the startling subtlety of Louise Matthiasdottir's subdued consideration
of the Hudson River, less showy than her usual chromatism but with greater
depth; and David Dewey's darkling portrayal of a Belfast street on the
shadow side of sunlight. Ruth Miller is always a happy find.
Phyllis Floyd, founder of
Zeuxis, offers lean, reduced figure compositions done on site in Madison
and Bryant parks. Victor Pesce's works, each focusing on a singe object
afloat on a field of color, emphasize how much the appeal of his painting
resides in his eye for placement, independent of the characteristic
weight and texture of his oils. Robert DeNiro, Sr., who died in 1993,
is represented by a pleasant, neo-Matissean trifle Teapot and Vase/Flowers.
But name recognition lends heft to what is almost a studio throw-away,
slight in structure and technique. (Its $16,000 thumb-in-your-eye sticker
is an instructive moment in art world pricing.) Nell Blaine's Darkening
Sky, Gloucester, just as pricey, provides more to look at.
Garth Evans Warren
Street #8 1998, watercolor, 22 x 30 inches
I have always enjoyed Andrew
Forge's writing more than his painting. Elegant and spare, his work
has struck me as having an air of the podium about it-a distillation
of style-conscious theories with little blood in them. Even so, I was
drawn to the untitled watercolor submitted here. Discreet, luminous
marks, arranged in repetitive, seemingly stenciled rows, drift across
the paper. Shifting gossamer planes overlay and penetrate each other,
massed in the upper left and sliding, in delicate glissando, toward

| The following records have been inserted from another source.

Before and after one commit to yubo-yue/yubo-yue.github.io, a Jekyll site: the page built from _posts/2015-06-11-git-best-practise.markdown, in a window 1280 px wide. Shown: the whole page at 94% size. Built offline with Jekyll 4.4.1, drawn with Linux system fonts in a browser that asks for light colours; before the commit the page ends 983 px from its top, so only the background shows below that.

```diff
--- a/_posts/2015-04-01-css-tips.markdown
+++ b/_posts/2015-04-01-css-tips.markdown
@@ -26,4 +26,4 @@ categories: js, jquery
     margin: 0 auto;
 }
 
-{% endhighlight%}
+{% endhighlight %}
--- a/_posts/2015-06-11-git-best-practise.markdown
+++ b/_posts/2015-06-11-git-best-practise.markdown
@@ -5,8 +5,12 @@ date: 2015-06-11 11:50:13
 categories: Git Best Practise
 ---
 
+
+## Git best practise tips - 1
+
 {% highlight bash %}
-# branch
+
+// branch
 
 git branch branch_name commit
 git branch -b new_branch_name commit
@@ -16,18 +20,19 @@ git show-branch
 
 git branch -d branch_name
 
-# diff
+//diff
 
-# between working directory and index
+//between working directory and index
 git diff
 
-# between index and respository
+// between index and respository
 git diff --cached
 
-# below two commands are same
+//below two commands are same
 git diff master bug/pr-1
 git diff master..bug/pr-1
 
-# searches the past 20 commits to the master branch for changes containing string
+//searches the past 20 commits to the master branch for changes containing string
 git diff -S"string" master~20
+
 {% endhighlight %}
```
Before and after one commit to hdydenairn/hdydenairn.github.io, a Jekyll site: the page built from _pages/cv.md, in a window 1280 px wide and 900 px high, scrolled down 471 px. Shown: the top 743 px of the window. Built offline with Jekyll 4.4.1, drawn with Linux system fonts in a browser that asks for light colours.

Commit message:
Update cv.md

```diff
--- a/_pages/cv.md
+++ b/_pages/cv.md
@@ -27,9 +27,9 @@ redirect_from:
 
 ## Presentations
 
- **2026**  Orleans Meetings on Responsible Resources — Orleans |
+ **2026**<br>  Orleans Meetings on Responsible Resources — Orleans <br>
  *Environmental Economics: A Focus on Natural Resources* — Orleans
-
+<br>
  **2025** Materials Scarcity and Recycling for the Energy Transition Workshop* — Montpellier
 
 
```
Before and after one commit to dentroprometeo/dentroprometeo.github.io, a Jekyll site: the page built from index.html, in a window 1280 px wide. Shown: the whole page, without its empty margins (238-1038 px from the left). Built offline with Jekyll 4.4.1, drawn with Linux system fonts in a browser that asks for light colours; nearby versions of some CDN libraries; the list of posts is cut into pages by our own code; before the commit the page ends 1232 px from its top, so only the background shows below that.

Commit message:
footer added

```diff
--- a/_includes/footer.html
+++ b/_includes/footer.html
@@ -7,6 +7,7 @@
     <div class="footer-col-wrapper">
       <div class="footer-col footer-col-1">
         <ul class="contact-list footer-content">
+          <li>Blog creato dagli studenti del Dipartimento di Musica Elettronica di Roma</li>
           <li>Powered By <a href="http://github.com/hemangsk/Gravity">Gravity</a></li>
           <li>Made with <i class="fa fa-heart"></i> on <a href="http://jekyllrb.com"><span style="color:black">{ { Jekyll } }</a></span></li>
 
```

invisibility at the lower right. It sends me away to rethink my responses
to this most refined technician.
One of the true satisfactions
here is the opportunity to see Garth Evans. Known most widely as a sculptor,
his watercolors are small astonishments. Two of them hang near a window
in the upstairs gallery, a turn of the head away from Forge. It is an
inspired placement. The works of both men share a similar sense of sequence,
of structure arising from spaced intervals-like notes of a musical scale
(Forge) or interstices between overlapping geological structures (Evans).
Both make the most of transparency while letting color drive their compositions.
Similarities end there but
how does one describe the difference? Or the quiet pleasure of Evans'
inventiveness, his lyricism, contained in a geometry of his own devising?
This is painting that has to be viewed up close. At a distance, color
and outline assert themselves easily. But the magical subtleties of
surface and errantry of lines dissolving into worked paper reveal themselves
only on close embrace. It is hard not to lean just a little closer to
one particularly enigmatic, darksome piece just to kiss it.
more images and another view of this exhibition, see David Cohen's review